### EXERCISE
Find the lines in these entries that include the word "imgclass" and state how many there are, with no other words.
──────────────────────────────
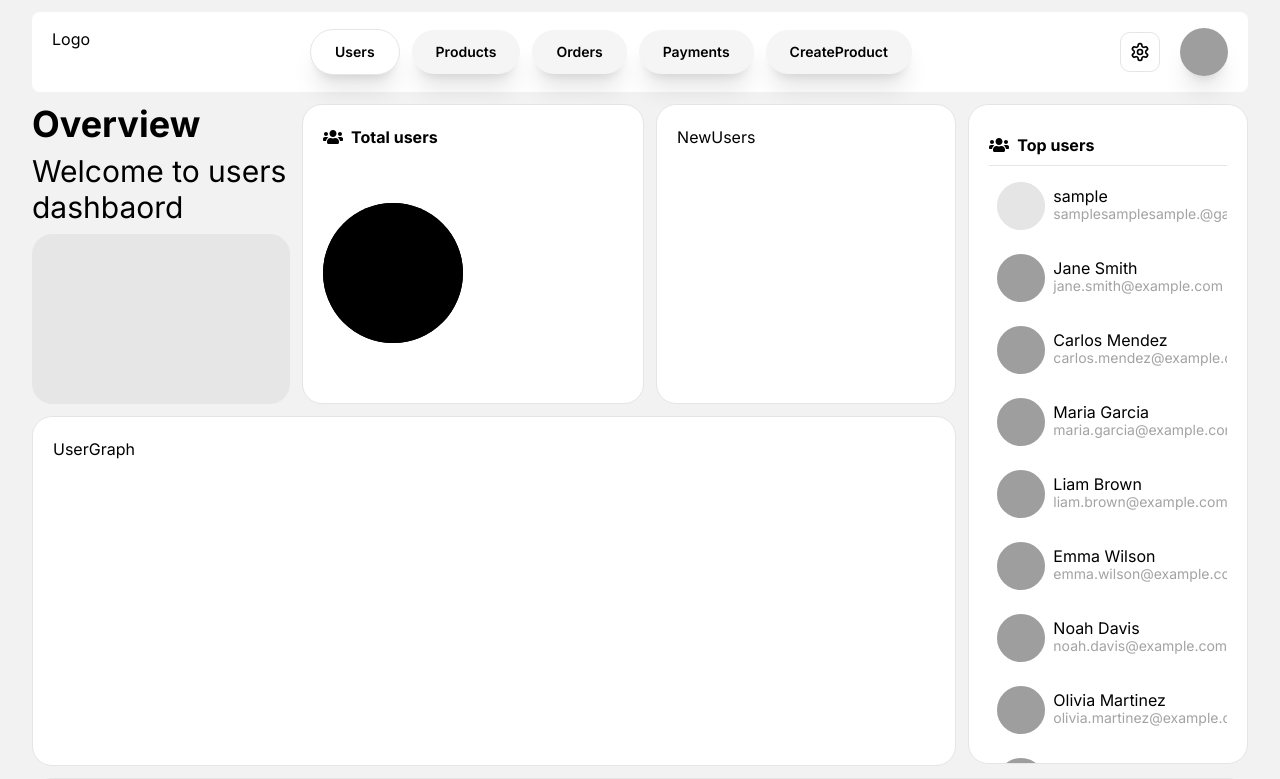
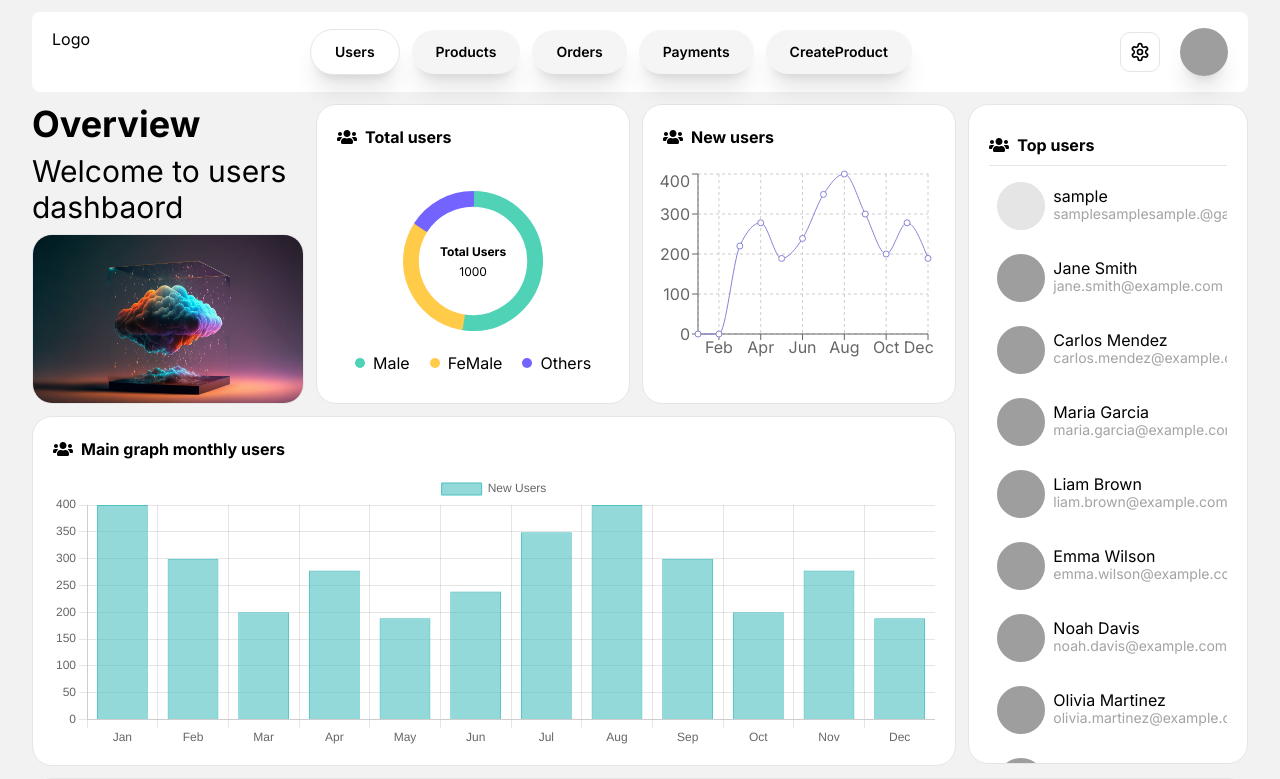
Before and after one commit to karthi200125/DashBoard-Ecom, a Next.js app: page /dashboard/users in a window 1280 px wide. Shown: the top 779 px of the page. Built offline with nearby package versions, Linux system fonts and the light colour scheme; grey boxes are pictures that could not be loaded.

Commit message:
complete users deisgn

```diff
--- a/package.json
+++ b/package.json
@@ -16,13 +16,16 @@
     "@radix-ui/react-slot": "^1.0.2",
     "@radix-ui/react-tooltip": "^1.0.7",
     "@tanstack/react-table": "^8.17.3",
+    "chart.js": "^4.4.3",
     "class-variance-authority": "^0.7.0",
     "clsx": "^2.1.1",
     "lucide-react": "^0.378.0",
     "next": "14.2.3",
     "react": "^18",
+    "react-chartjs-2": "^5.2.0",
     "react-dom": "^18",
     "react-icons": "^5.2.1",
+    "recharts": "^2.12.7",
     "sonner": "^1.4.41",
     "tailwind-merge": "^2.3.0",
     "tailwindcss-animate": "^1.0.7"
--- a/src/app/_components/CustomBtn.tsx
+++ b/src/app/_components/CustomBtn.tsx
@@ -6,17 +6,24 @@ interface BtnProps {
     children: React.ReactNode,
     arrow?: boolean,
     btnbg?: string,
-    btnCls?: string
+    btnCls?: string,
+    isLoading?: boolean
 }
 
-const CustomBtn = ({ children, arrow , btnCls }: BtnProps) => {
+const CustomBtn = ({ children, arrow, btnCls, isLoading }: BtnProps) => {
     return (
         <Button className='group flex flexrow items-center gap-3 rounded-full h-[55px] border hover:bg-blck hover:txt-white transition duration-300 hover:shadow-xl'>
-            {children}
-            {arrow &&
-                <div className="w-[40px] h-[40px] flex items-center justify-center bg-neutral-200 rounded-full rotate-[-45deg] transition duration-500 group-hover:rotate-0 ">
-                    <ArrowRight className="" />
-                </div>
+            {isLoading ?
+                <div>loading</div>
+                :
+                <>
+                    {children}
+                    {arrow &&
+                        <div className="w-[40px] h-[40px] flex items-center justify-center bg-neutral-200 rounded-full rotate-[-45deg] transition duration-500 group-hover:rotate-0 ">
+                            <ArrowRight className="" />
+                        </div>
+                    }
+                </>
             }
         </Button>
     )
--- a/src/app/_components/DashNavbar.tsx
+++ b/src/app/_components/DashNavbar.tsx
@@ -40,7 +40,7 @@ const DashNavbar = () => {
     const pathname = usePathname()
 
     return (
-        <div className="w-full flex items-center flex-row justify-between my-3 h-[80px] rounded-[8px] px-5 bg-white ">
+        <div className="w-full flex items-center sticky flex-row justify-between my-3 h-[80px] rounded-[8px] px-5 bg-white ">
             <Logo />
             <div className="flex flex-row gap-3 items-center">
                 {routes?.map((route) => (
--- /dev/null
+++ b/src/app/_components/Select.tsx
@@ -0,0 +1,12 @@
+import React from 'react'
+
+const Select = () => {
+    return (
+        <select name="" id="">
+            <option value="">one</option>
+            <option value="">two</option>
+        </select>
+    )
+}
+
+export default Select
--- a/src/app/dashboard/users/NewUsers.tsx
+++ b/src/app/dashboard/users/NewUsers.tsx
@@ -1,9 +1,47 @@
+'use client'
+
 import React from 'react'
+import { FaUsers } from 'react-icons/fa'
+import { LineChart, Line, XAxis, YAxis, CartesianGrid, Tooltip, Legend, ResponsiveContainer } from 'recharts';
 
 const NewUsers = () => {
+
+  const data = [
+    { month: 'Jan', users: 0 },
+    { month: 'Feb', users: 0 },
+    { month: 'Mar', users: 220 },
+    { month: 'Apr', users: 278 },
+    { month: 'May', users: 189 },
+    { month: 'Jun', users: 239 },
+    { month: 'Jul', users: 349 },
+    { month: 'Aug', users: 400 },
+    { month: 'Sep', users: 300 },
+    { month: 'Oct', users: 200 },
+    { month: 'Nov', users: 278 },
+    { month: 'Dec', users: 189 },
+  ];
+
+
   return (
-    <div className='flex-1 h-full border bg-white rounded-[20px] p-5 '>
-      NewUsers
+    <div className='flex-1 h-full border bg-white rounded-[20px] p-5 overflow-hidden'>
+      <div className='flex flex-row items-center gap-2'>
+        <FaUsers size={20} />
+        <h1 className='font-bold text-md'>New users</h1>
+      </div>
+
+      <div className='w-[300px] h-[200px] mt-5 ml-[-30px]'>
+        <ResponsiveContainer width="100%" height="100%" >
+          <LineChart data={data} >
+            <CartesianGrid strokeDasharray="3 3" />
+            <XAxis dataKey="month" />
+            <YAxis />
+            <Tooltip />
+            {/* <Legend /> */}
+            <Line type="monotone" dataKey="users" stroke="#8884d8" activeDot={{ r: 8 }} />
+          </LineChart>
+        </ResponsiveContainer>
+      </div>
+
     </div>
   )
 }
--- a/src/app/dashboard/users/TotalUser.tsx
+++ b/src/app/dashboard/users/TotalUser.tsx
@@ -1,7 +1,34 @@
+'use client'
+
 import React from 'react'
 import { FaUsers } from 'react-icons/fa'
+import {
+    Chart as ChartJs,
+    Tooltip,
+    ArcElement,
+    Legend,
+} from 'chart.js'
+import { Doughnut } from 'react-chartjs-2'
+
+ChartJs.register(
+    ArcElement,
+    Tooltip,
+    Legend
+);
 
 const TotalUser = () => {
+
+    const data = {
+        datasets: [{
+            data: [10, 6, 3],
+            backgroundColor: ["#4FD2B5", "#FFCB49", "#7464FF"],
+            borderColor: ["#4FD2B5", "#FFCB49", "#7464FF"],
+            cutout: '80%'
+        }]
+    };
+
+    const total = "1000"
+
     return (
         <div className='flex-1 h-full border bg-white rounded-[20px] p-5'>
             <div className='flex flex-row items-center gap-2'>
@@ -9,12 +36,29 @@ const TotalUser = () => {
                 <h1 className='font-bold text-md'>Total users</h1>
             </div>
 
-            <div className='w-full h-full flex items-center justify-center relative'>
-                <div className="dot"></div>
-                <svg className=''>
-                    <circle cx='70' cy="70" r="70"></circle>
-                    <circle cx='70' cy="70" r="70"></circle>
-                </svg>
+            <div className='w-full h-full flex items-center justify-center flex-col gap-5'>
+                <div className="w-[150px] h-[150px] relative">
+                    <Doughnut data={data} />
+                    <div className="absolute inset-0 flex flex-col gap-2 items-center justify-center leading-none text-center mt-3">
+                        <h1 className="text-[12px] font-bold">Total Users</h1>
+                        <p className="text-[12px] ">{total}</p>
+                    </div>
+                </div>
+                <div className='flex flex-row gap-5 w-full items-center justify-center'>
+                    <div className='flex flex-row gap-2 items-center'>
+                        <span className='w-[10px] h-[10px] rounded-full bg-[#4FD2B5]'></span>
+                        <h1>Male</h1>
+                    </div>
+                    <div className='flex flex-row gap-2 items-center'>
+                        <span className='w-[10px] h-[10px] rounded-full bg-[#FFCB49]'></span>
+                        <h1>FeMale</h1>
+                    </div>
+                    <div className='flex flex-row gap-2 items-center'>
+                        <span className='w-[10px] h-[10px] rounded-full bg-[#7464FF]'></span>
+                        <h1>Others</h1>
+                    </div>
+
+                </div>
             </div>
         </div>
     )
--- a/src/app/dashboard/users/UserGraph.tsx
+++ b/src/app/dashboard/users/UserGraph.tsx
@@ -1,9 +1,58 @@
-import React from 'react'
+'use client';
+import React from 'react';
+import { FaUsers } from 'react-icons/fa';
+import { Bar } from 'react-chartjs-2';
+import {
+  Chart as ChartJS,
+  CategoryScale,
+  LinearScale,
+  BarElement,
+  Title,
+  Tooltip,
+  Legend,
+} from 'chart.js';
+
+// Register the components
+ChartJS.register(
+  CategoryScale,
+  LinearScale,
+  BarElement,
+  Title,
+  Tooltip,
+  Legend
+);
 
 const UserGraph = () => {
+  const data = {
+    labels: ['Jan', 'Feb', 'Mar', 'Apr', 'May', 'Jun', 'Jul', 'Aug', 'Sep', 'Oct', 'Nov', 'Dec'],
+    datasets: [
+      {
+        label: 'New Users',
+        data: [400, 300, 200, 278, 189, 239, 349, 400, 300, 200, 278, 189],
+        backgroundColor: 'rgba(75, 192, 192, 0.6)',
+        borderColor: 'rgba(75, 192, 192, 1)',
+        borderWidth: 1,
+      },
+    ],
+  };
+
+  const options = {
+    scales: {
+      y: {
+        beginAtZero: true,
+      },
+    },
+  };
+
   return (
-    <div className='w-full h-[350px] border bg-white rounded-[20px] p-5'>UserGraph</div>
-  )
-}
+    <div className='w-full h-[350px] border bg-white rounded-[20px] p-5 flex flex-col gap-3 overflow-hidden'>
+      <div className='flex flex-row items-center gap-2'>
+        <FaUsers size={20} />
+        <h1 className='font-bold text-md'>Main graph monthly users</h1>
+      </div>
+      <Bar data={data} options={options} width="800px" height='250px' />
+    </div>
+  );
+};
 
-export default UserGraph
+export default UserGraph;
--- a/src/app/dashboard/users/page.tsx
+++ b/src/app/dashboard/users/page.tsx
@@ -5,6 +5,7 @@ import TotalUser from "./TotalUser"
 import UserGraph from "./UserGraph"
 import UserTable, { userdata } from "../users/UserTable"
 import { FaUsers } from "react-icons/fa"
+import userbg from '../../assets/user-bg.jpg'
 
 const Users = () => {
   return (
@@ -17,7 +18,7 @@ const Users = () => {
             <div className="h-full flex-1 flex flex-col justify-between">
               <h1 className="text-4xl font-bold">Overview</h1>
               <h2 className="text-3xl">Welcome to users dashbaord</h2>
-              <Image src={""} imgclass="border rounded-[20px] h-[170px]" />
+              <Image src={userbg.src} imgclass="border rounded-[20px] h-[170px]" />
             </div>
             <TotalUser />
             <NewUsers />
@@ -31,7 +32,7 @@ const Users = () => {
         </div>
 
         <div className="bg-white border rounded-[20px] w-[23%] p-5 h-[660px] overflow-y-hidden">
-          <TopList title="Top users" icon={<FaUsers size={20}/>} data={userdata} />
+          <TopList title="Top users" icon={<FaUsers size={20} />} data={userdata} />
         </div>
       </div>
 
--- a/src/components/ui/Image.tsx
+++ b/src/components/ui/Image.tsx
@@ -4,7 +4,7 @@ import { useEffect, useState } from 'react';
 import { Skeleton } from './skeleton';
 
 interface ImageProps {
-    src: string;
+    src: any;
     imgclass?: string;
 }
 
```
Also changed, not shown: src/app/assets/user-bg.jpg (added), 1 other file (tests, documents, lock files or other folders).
──────────────────────────────
### EXERCISE OUTPUT
3